“You feel so emotional because there is nothing you can do for him and you are trying to be strong for him, but you have to hide how you feel a bit.
“At home you go to bed, sleep and get up the next morning for work. I had a bed beside Karl in the hospital and I was waking up more than every hour, just checking to make sure everything was ok, but he was lying fast asleep as if there was nothing on his mind.”
After Karl’s operation his parents had an anxious night waiting to find out how he would recover, but when they returned to the hospital the next morning they found him sitting in bed with a cup of tea and toast and astounding doctors with his progress.
And within days he was back with his family at their home in Castle Close, even though he will have to wait a little longer to return to classes at King Edward VI School.
Mrs Carter said: “It was frightening stuff. For all you hear about these things you never dream of it happening to you and your family.
“It has been so emotional, like a whirlwind. It felt like we were in the hospital a long time waiting for the operation, but when we look back now I can’t believe it is just over a week ago.
“I had put the Christmas tree up just before all this started, but the lights weren’t on or anything and then this happened. I just felt like throwing the tree out the window, I thought to hell with Christmas this year.
“Now the lights are on, the tree is up and Christmas is back on again.”
Karl will still have to have more treatment and is due to start chemotherapy and radiotherapy in the New Year, but his family are ready to support him throughout the journey and are aware that the situation could have been worse.
Mrs Carter said: “All of the care has been spot on, really good, everything has been marvellous.
“We are so thankful to Mr Gray for spotting the signs.
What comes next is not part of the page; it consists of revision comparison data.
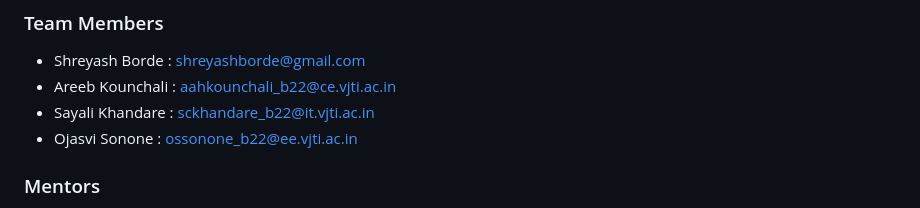
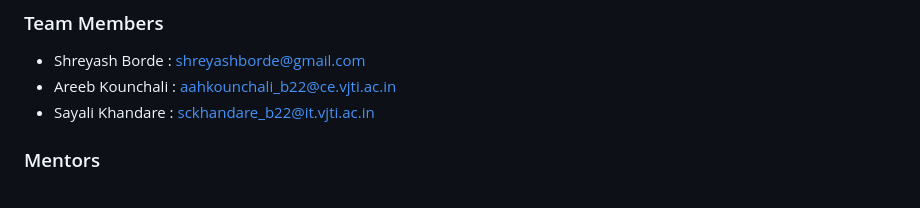
Before and after one commit to Shreyash16b/Counting_Lives, a Markdown page: README.md, the part around the change. GitHub-like rendering.

```diff
--- a/README.md
+++ b/README.md
@@ -135,7 +135,6 @@ Overall, a doctor appointment app serves as a one-stop solution for individuals
 - Shreyash Borde : shreyashborde@gmail.com
 - Areeb Kounchali : aahkounchali_b22@ce.vjti.ac.in
 - Sayali Khandare : sckhandare_b22@it.vjti.ac.in
-- Ojasvi Sonone : ossonone_b22@ee.vjti.ac.in
 
 ### Mentors
 - Rushi Jani : rvjani22@gmail.com
```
It just highlights how essential eye tests are.
“A lot of people will be walking around with headaches, but never presume it could be something like this and do nothing, and there are others who don’t get these symptoms. It is so important to get your eyes checked.”
Mr Gray, who works at Robert Green and Partners Opticians in Bridge Street, echoed the advice.
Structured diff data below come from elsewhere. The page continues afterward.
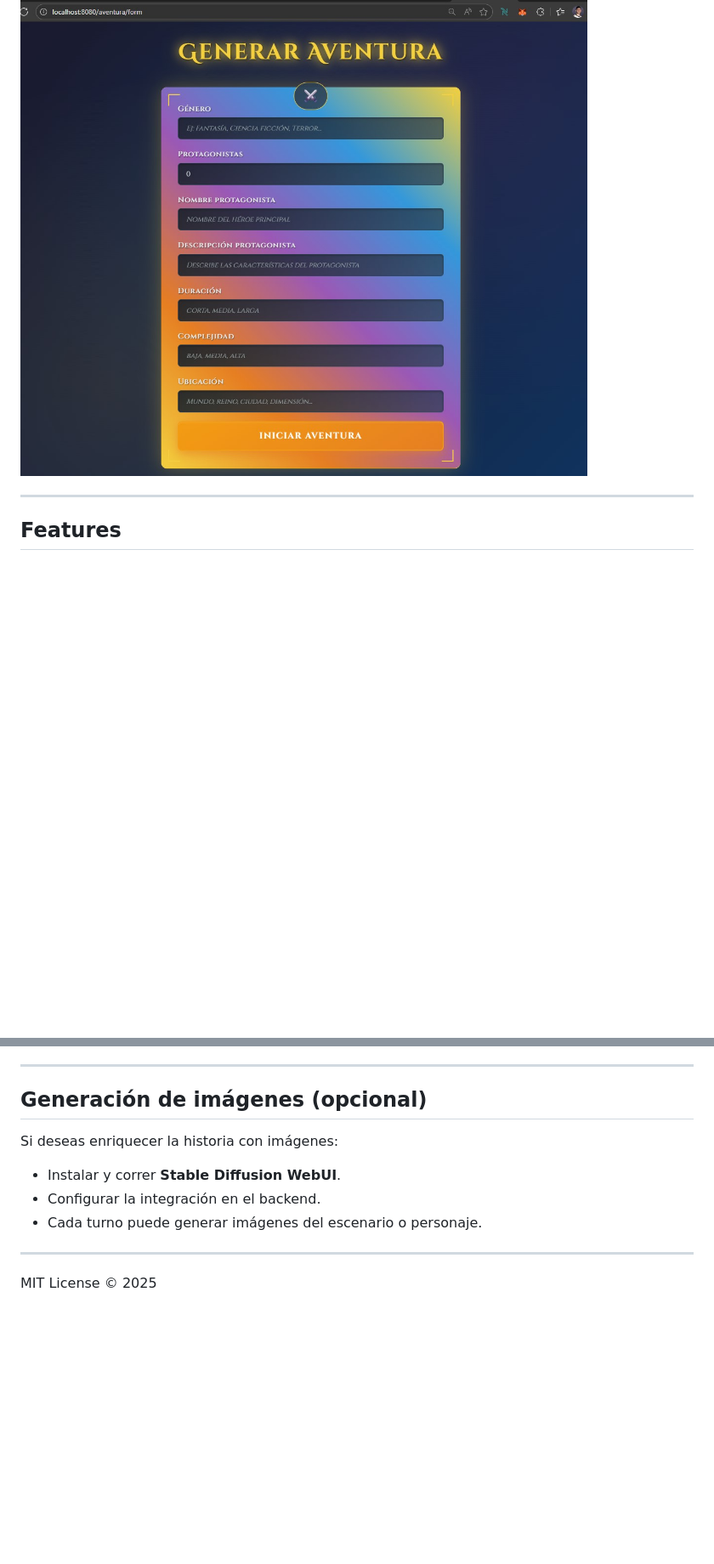
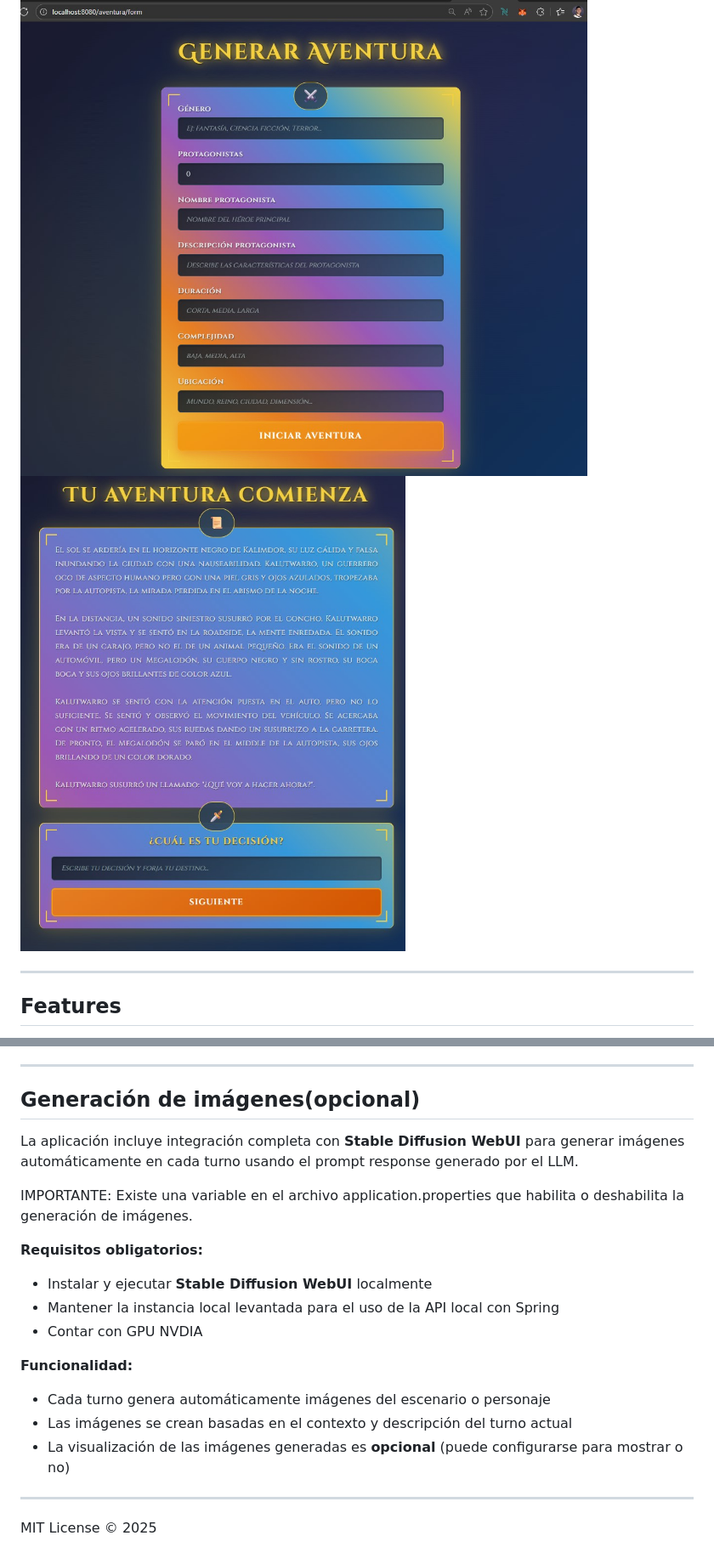
Before and after one commit to kalutwarro1/adventure-ai, a Markdown page: README.md, 2 parts joined by grey strips. Shown: that part at 85% size. GitHub-like rendering; pictures changed too: img/Screenshot_5.jpg (added); blank space fills up the shorter version.

Commit message:
doc: adds readme files and img

```diff
--- a/README.md
+++ b/README.md
@@ -3,6 +3,7 @@
 **Spring AI Adventure** es una aplicación web que permite generar y jugar una aventura interactiva "elige tu propia aventura" utilizando modelos de lenguaje (LLM) y generación de imágenes. Está construida con **Spring Boot**, integrando **Spring AI** y **Ollama** para la generación de texto, y opcionalmente **Stable Diffusion WebUI** para imágenes.
 
 ![spring ai adventure](img/Screenshot_1.jpg)
+![spring ai adventure](img/Screenshot_5.jpg)
 
 ---
 
@@ -86,13 +88,21 @@
 
 ---
 
-## Generación de imágenes (opcional)
+## Generación de imágenes(opcional)
 
-Si deseas enriquecer la historia con imágenes:
+La aplicación incluye integración completa con **Stable Diffusion WebUI** para generar imágenes automáticamente en cada turno usando el prompt response generado por el LLM.
 
-* Instalar y correr **Stable Diffusion WebUI**.
-* Configurar la integración en el backend.
-* Cada turno puede generar imágenes del escenario o personaje.
+IMPORTANTE: Existe una variable en el archivo application.properties que habilita o deshabilita la generación de imágenes.
+
+**Requisitos obligatorios:**
+* Instalar y ejecutar **Stable Diffusion WebUI** localmente
+* Mantener la instancia local levantada para el uso de la API local con Spring
+* Contar con GPU NVDIA
+
+**Funcionalidad:**
+* Cada turno genera automáticamente imágenes del escenario o personaje
+* Las imágenes se crean basadas en el contexto y descripción del turno actual
+* La visualización de las imágenes generadas es **opcional** (puede configurarse para mostrar o no)
 
 ---
 
```
Also changed, not shown: other parts of README.md (+2 -1 lines), 2 other files.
“Fortunately, this sort of thing is really quite unusual, but it does highlight the need for regular eye care.
“I’m just delighted in this case that Karl is making a first-class recovery,” he said.
“People with this condition don’t always get headaches. Not everyone with a tumour will show that, but here we examine the back of the eye so we can see changes.
“We pick up on this sort of thing about once a year. It is something that is potentially life-threatening so it is important to have checks.”